Study: Committed Relationships and Marriage Reduce Stress

By EmilyM

In a time when reality TV shows and the media expose every dueling celebrity couple, it seems there has been a bit of a dark cloud looming over the idea of marriage.  However, couples can take comfort in the fact that these committed relationships, while they may have their ups and downs, don’t mean doom and gloom. They actually lead to better health.

A study recently published in the journal Stress shows that people who are married, or in long term relati0nships, actually respond to stress in a healthier way then their single peers. Professor Dario Maestripieri of The University of Chicago, lead the study which observed stress patterns in 500 Master’s degree students from the University of Chicago Booth School of Business. Nearly 40% of men and 53% of women were married or in committed long term relationships.

These students were presented with a challenging series of economic situation computer games which they believed were part of their exam. These students were also told that their performance on the exam would play a large role in the future of their careers.

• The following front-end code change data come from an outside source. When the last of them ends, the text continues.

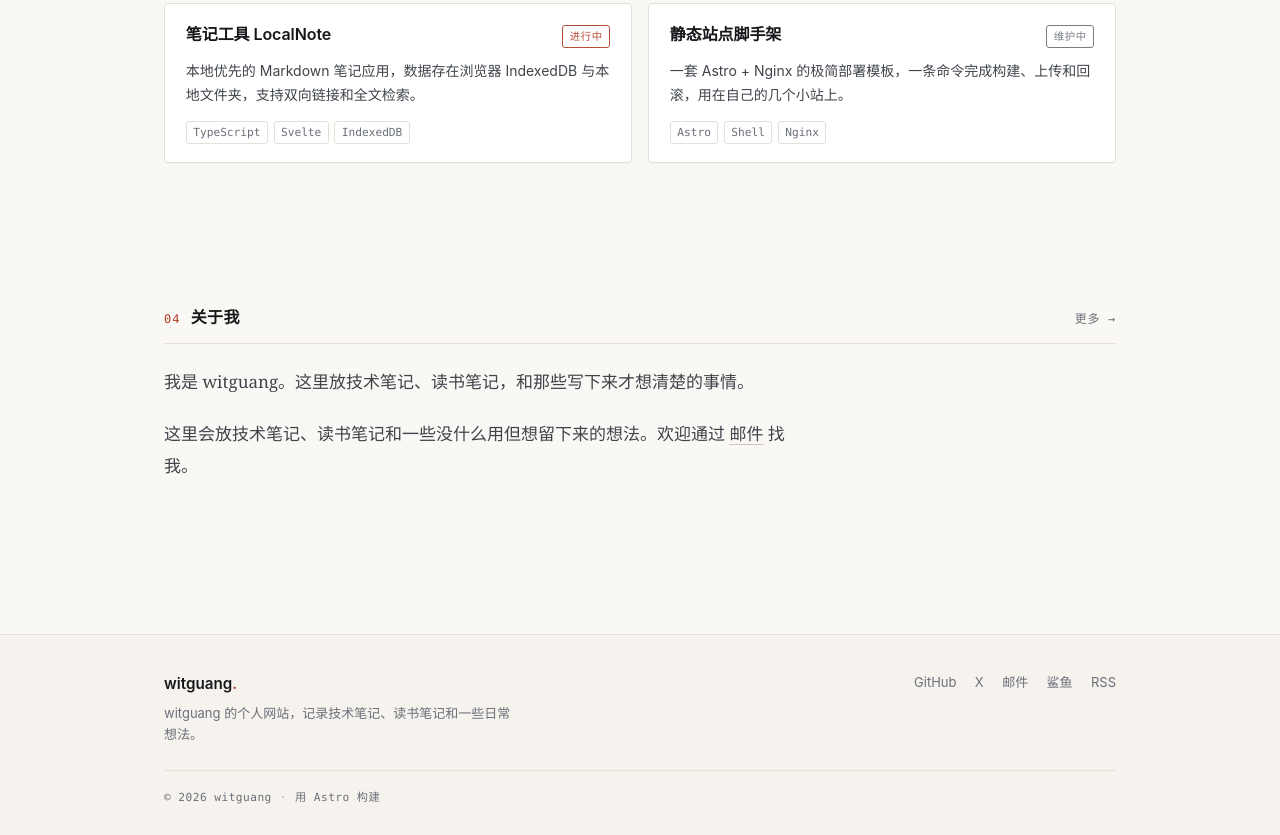
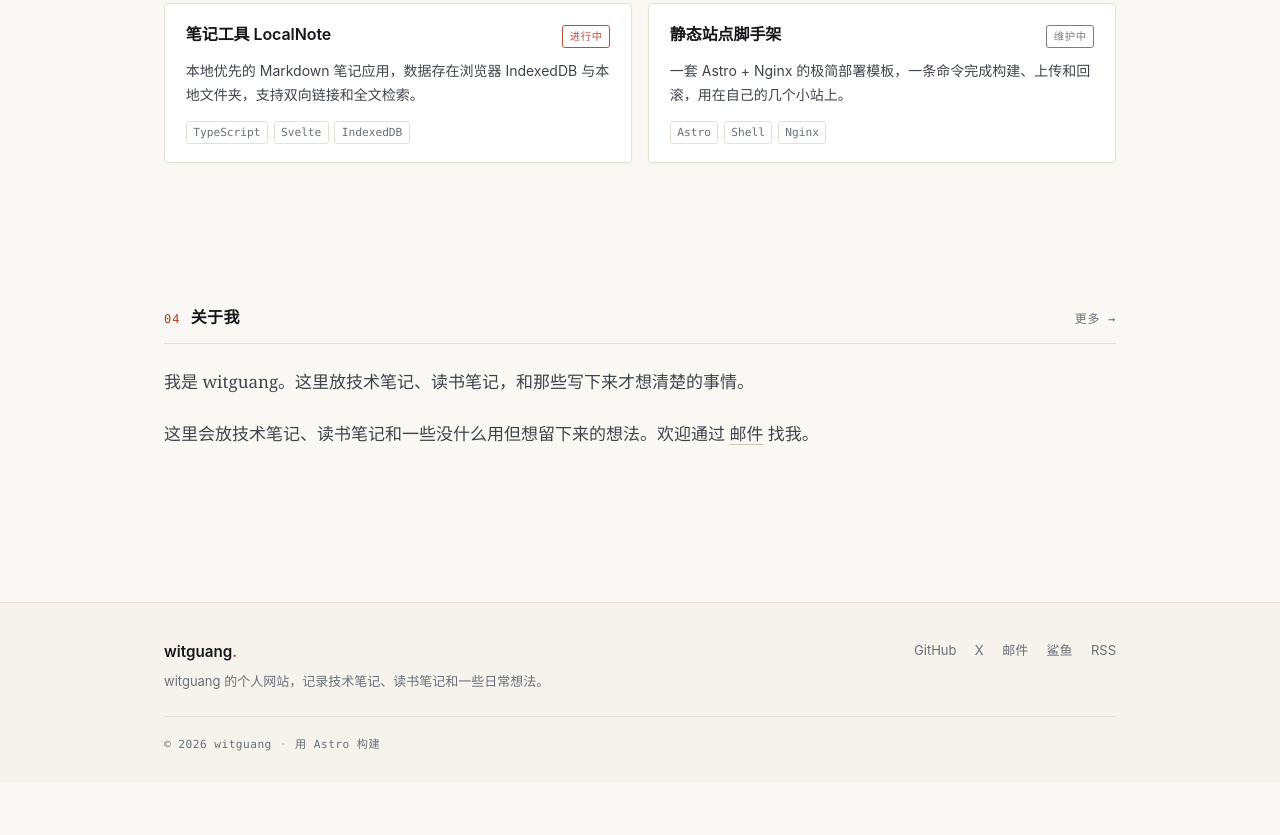
Before and after one commit to witguang/website, an Astro site: page / in a window 1280 px wide. Shown: the part 1595-2430 px from the top of the page. After the commit the page ends 2377 px from the top, so only its background shows below. Built offline with nearby package versions, Linux system fonts and the light colour scheme; Astro itself is replaced by a stand-in of ours; animation ran at ten frames a second.

Commit message:
调整：关于我正文与页脚描述宽度

```diff
--- a/src/components/Footer.astro
+++ b/src/components/Footer.astro
@@ -60,7 +60,7 @@ const year = new Date().getFullYear();
 
   .footer-note {
     margin-top: 0.35rem;
-    max-width: 22rem;
+    max-width: 30rem;
     font-size: 0.8125rem;
     line-height: 1.65;
     color: var(--text-mute);
--- a/src/pages/index.astro
+++ b/src/pages/index.astro
@@ -388,7 +388,6 @@ const featured = projects.filter((project) => project.featured);
   }
 
   .about-teaser {
-    max-width: var(--measure);
     margin-top: 1.35rem;
   }
 
```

The typical reaction of the body is to respond to a stressful situation with the “fight or flight response.” During this time, the stress triggered hormone cortisol is produced by the adrenal gland and released by a part of the brain called the hypothalamus. When this happens, people experience the typical nervous response – increased heart rate, blood pressure and a sudden surge of energy.

As expected, the response during the exam was an increase cortisol, especially in women. These hormonal levels were measured through saliva samples  taken before and after the exam. However,  those in committed relationships released lower amounts of cortisol than their single counterparts therefore proving what many researchers have believed for some time now. Relationships and social interactions help overall health and happiness.